Carving a Wooden Spoon
The work of Josh Nava, specifically his 365spoons endeavor from the last year, and others that I follow on social media has inspired me to take some time and get my carve on. Now, spoon carving is not something I’ve done but I have spent an inordinate amount of time hacking away at sticks and logs since I was little. My hope was that with a little practice and some trial and error, this could be a new way to utilize all those scraps laying around the Fine Woodworking shop.
I’ll let my pictures take care of the walk-through, but I will say this: my hands hurt. I work with my hands a lot, whether it’s in the wood shop or turning a wrench, but carving really beat me up. My tools were sharp, but the dry cherry I was working with required a bit of force to work and I’m thinking my next spoon will be green cut to ease up on this as well as giving me a better finished surface.

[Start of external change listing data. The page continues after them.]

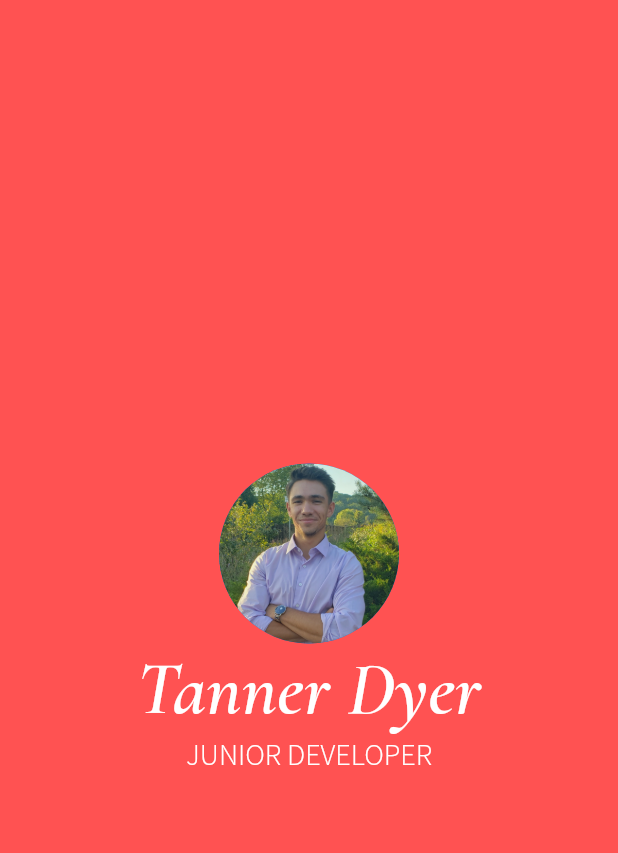
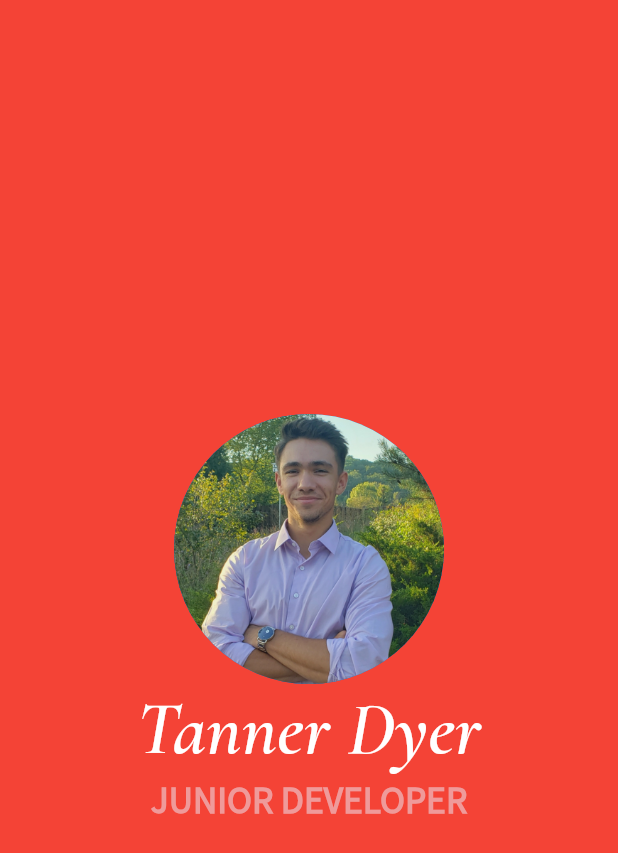
Before and after one commit to tddyer/biz-me, a Flutter app: the screen it shows after launch, on a phone screen of 412 x 824 dp. Shown: the top 853 px of the screen. Run offline on Flutter 3.47's test engine with Material 2 defaults, Android fonts, the phone set to English and light mode, and no system bars.

Commit message:
updated fonts + page styles

```diff
--- a/lib/main.dart
+++ b/lib/main.dart
@@ -9,14 +9,14 @@ class MyApp extends StatelessWidget {
   Widget build(BuildContext context) {
     return MaterialApp(
       home: Scaffold(
-        backgroundColor: Colors.redAccent[200],
+        backgroundColor: Colors.red[500],
         body: SafeArea(
           child: Center(
             child: Column(
               mainAxisAlignment: MainAxisAlignment.center,
               children: <Widget>[
                 CircleAvatar(
-                  radius: 60.0,
+                  radius: 90.0,
                   backgroundImage: AssetImage('images/td_headshot.jpg'),
                 ),
                 Text(
@@ -31,8 +31,9 @@ class MyApp extends StatelessWidget {
                 Text(
                   'JUNIOR DEVELOPER',
                   style: TextStyle(
-                    fontSize: 20.0,
-                    color: Colors.white,
+                    fontSize: 25.0,
+                    fontWeight: FontWeight.bold,
+                    color: Colors.red[200],
                     fontFamily: 'Source Sans Pro',
                   )
                 )
--- a/pubspec.yaml
+++ b/pubspec.yaml
@@ -33,4 +33,4 @@ flutter:
       - asset: fonts/CormorantGaramond-SemiBoldItalic.ttf
     - family: Source Sans Pro
       fonts:
-      - asset: fonts/SourceSansPro-Light.ttf
+      - asset: fonts/SourceSansPro-Regular.ttf
```
Also changed, not shown: fonts/SourceSansPro-Light.ttf (deleted), fonts/SourceSansPro-Regular.ttf (added).
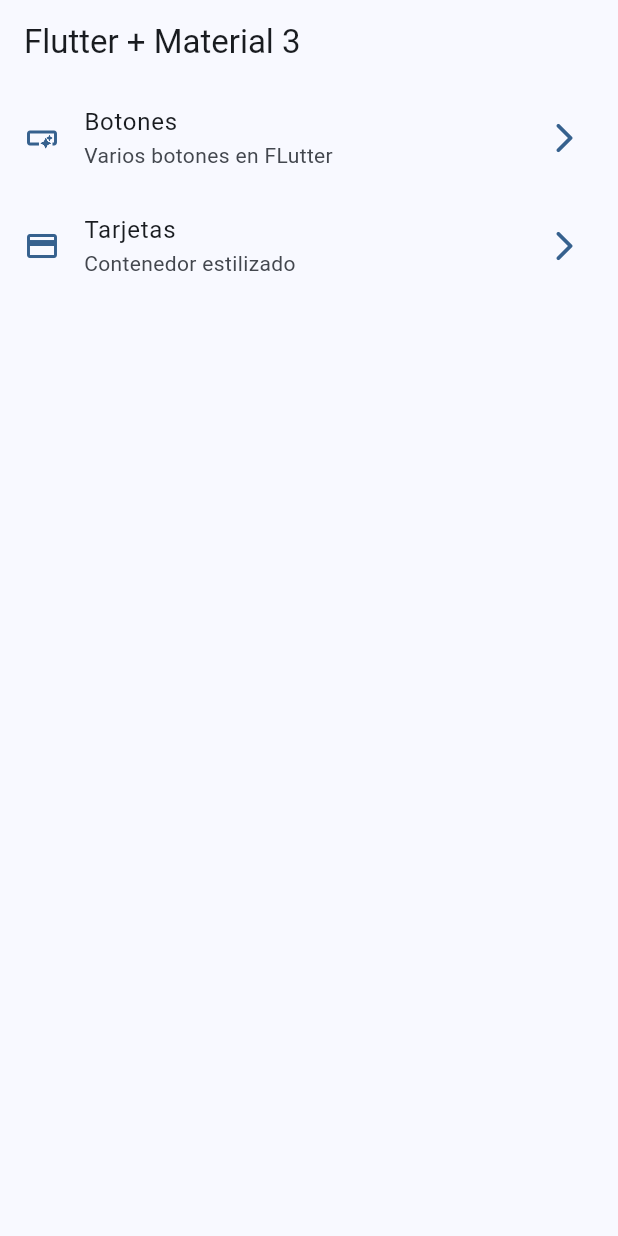
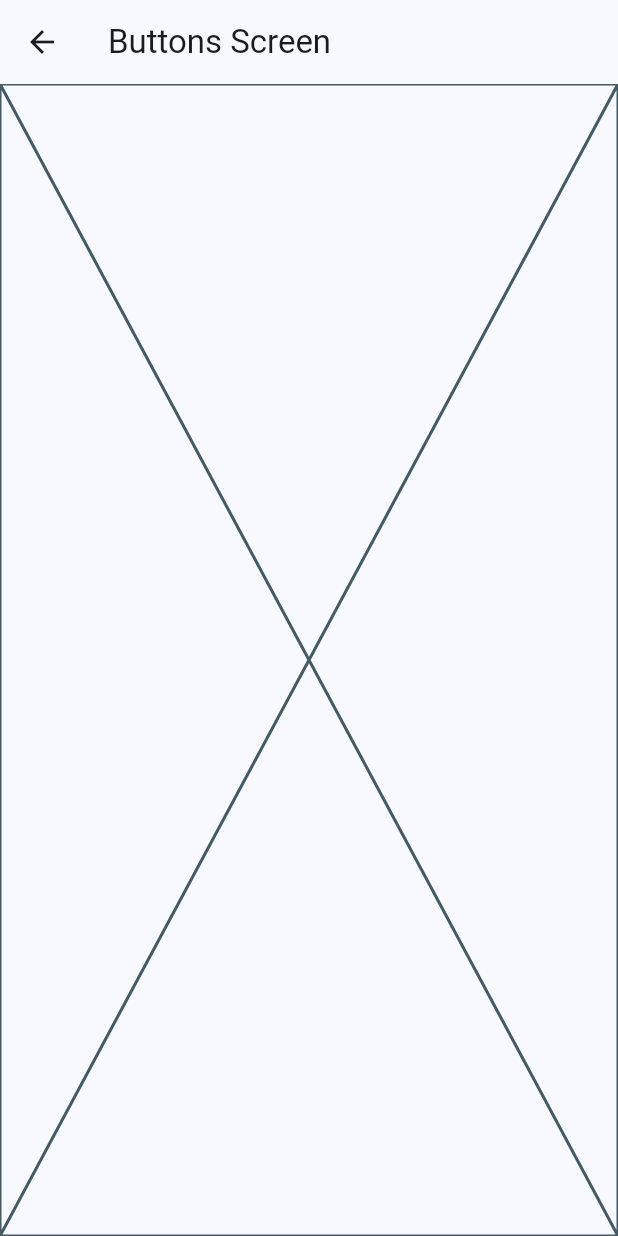
Before and after one commit to JosanFM/Personal_Widgets_Catalogue, a Flutter app: the screen it shows after launch, after a tap on "Botones", on a phone screen of 412 x 824 dp. Run offline on Flutter 3.47's test engine with Material 3 defaults, Android fonts, the phone set to English and light mode, and no system bars.

Commit message:
rutas básicas configuradas

```diff
--- a/lib/config/manu/manu_items.dart
+++ b/lib/config/manu/manu_items.dart
@@ -31,7 +31,7 @@ const appMenuItems = <MenuItem>[
 
   MenuItem(title: 'Tarjetas',
   subTitle: 'Contenedor estilizado',
-  link: '/card',
+  link: '/cards',
   icon: Icons.credit_card
   )
 ];
--- a/lib/config/theme/app_theme.dart
+++ b/lib/config/theme/app_theme.dart
@@ -19,20 +19,15 @@ class AppTheme {
   final int selectedColor;
 
   AppTheme({
-    this.selectedColor = 0
-  }): assert( selectedColor >= 0, 'Selected color must be greater then 0' ),
-      assert( selectedColor < colorList.length,
-        'Selected color must be less or equal than ${ colorList.length - 1 }');
-
+    this.selectedColor = 1
+  });
 
   ThemeData getTheme() => ThemeData(
     useMaterial3: true,
-    colorSchemeSeed: colorList [selectedColor],
-    appBarTheme: AppBarTheme(
-      centerTitle: false,
+    colorSchemeSeed: colorList[ selectedColor ],
+    appBarTheme: const AppBarTheme(
+      centerTitle: false
     )
   );
 
-
-
 }
--- a/lib/main.dart
+++ b/lib/main.dart
@@ -1,5 +1,7 @@
 import 'package:flutter/material.dart';
 import 'package:widgets_app/config/theme/app_theme.dart';
+import 'package:widgets_app/presentation/screens/buttons/buttons_screen.dart';
+import 'package:widgets_app/presentation/screens/cards/cards_screen.dart';
 import 'package:widgets_app/presentation/screens/home/home_screen.dart';
 
 void main() {
@@ -14,7 +16,11 @@ class MainApp extends StatelessWidget {
     return  MaterialApp(
       debugShowCheckedModeBanner: false,
       theme:AppTheme(selectedColor: 0).getTheme() ,
-      home: HomeScreen()
+      home: HomeScreen(),
+      routes: {
+        '/buttons': (context) => const ButtonsScreen(),
+        '/cards': (context) => const CardsScreen(),
+      },
     );
   }
 }
--- /dev/null
+++ b/lib/presentation/screens/buttons/buttons_screen.dart
@@ -0,0 +1,15 @@
+import 'package:flutter/material.dart';
+
+class ButtonsScreen extends StatelessWidget {
+  const ButtonsScreen({super.key});
+
+  @override
+  Widget build(BuildContext context) {
+    return Scaffold(
+      appBar: AppBar(
+        title: const Text('Buttons Screen'),
+      ),
+      body: const Placeholder(),
+    );
+  }
+}
--- /dev/null
+++ b/lib/presentation/screens/cards/cards_screen.dart
@@ -0,0 +1,15 @@
+import 'package:flutter/material.dart';
+
+class CardsScreen extends StatelessWidget {
+  const CardsScreen({super.key});
+
+  @override
+  Widget build(BuildContext context) {
+    return Scaffold(
+      appBar: AppBar(
+        title: const Text('Cards Screen'),
+      ),
+      body: const Placeholder(),
+    );
+  }
+}
--- a/lib/presentation/screens/home/home_screen.dart
+++ b/lib/presentation/screens/home/home_screen.dart
@@ -1,5 +1,6 @@
 import 'package:flutter/material.dart';
 import 'package:widgets_app/config/manu/manu_items.dart';
+import 'package:widgets_app/presentation/screens/buttons/buttons_screen.dart';
 
 
 class HomeScreen extends StatelessWidget {
@@ -55,7 +56,9 @@ class _CustomListTitle extends StatelessWidget {
       title: Text(menuItem.title),
       subtitle: Text(menuItem.subTitle),
       onTap: (){
-        //TODO: navegar a otras pantallas
+
+        Navigator.pushNamed(context, menuItem.link) ;
+
       },
     );
   }
```
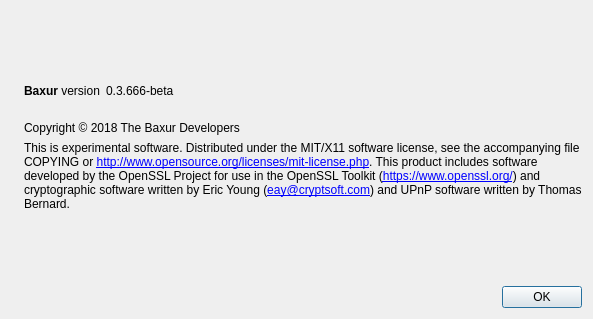
The window that src/qt/forms/aboutdialog.ui (nightm4r3tr/Ncoin) describes before a commit, drawn with Qt 5.
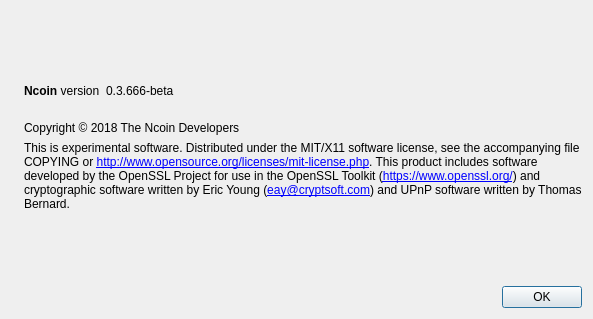
The same window after the commit. Icons and pictures are not drawn.

The edit to the form file:
```diff
--- a/src/qt/forms/aboutdialog.ui
+++ b/src/qt/forms/aboutdialog.ui
@@ -50,7 +50,7 @@
           <cursorShape>IBeamCursor</cursorShape>
          </property>
          <property name="text">
-          <string>&lt;b&gt;Baxur&lt;/b&gt; version</string>
+          <string>&lt;b&gt;Ncoin&lt;/b&gt; version</string>
          </property>
          <property name="textInteractionFlags">
           <set>Qt::LinksAccessibleByMouse|Qt::TextSelectableByKeyboard|Qt::TextSelectableByMouse</set>
@@ -92,7 +92,7 @@
        </property>
        <property name="text">
         <string>
-Copyright © 2018 The Baxur Developers</string>
+Copyright © 2018 The Ncoin Developers</string>
        </property>
        <property name="textInteractionFlags">
         <set>Qt::LinksAccessibleByMouse|Qt::TextSelectableByKeyboard|Qt::TextSelectableByMouse</set>
```
Left out of the diff: 2 changed lines with no effect on the pictures.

Other than the hand trauma, I had a killer time carving this. Beign able to free-shape something from wood is awesome compared to the precision of dovetails and mortise and tenon joints. If any readers have any tips or tricks for carving, feel free to reply. I’d love to hear them!
These were my quick sketches for three different spoons. I decided to start with the most traditional one, so I snooped through the FWW shop scrap pile and found this nice piece of cherry.
I cut out the two-dimensional drawing so that I could transfer it to the already squared cherry. Next time I'll transfer my outline to a piece of manilla folder so I can reuse it and not chop up my original art.
Once the bowl was roughed out, I went to the band saw to get the outlined shape close to final dimensions.
Getting the profile right was another story... I took my time and got a little wild with the weight under the end of the handle. It's nice being able to design on the fly like this.
Getting down to the spoon shape was pretty wild. Seeing it go from a completely suare-edged piece to having facets and rounds was super rewarding and by taking my time I ended at a shape I was really happy with.
Here's a top view of the final product, with just a coat of wax on it. While it's not polished and professional, I think it's a great start and I'm actually really excited to start on another.
Lastly, here's the back.
I roughed out the blank and so that I could begin scooping out the bowl portion of the spoon while there was still a flat back on the piece.